Work to complete: Every record below needs to be retyped exactly as it appears.

(Records from a data collection)
- Opening Delimiter -

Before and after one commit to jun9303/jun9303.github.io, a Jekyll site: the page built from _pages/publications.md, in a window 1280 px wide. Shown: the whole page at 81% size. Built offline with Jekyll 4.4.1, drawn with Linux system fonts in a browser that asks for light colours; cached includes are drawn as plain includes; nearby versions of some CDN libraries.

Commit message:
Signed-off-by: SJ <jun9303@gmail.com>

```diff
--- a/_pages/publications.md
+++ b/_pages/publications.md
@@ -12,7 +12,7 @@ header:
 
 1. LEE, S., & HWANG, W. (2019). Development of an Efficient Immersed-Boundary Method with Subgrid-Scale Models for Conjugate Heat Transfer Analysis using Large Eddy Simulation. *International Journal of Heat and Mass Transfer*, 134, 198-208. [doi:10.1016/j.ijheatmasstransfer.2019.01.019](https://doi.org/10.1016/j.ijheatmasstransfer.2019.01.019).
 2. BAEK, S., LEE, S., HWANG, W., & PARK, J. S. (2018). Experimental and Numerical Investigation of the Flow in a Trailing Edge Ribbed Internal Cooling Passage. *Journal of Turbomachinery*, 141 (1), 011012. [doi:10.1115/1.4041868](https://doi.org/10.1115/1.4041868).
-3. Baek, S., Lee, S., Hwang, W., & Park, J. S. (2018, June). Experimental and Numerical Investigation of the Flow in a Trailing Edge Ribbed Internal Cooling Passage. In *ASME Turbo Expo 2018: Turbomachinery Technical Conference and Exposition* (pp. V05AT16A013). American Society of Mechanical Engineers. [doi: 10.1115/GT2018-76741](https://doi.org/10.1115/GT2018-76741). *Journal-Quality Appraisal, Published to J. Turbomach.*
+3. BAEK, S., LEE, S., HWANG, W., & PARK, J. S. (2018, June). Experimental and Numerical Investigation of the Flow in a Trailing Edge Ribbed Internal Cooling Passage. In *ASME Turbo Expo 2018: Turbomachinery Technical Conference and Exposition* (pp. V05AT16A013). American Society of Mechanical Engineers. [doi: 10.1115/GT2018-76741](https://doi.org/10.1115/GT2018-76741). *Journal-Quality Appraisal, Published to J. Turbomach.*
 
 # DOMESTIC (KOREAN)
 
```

- Closing Delimiter -

Output for this task:
Before and after one commit to jun9303/jun9303.github.io, a Jekyll site: the page built from _pages/publications.md, in a window 1280 px wide. Shown: the whole page at 81% size. Built offline with Jekyll 4.4.1, drawn with Linux system fonts in a browser that asks for light colours; cached includes are drawn as plain includes; nearby versions of some CDN libraries.

Commit message:
Signed-off-by: SJ <jun9303@gmail.com>

```diff
--- a/_pages/publications.md
+++ b/_pages/publications.md
@@ -12,7 +12,7 @@ header:
 
 1. LEE, S., & HWANG, W. (2019). Development of an Efficient Immersed-Boundary Method with Subgrid-Scale Models for Conjugate Heat Transfer Analysis using Large Eddy Simulation. *International Journal of Heat and Mass Transfer*, 134, 198-208. [doi:10.1016/j.ijheatmasstransfer.2019.01.019](https://doi.org/10.1016/j.ijheatmasstransfer.2019.01.019).
 2. BAEK, S., LEE, S., HWANG, W., & PARK, J. S. (2018). Experimental and Numerical Investigation of the Flow in a Trailing Edge Ribbed Internal Cooling Passage. *Journal of Turbomachinery*, 141 (1), 011012. [doi:10.1115/1.4041868](https://doi.org/10.1115/1.4041868).
-3. Baek, S., Lee, S., Hwang, W., & Park, J. S. (2018, June). Experimental and Numerical Investigation of the Flow in a Trailing Edge Ribbed Internal Cooling Passage. In *ASME Turbo Expo 2018: Turbomachinery Technical Conference and Exposition* (pp. V05AT16A013). American Society of Mechanical Engineers. [doi: 10.1115/GT2018-76741](https://doi.org/10.1115/GT2018-76741). *Journal-Quality Appraisal, Published to J. Turbomach.*
+3. BAEK, S., LEE, S., HWANG, W., & PARK, J. S. (2018, June). Experimental and Numerical Investigation of the Flow in a Trailing Edge Ribbed Internal Cooling Passage. In *ASME Turbo Expo 2018: Turbomachinery Technical Conference and Exposition* (pp. V05AT16A013). American Society of Mechanical Engineers. [doi: 10.1115/GT2018-76741](https://doi.org/10.1115/GT2018-76741). *Journal-Quality Appraisal, Published to J. Turbomach.*
 
 # DOMESTIC (KOREAN)
 
```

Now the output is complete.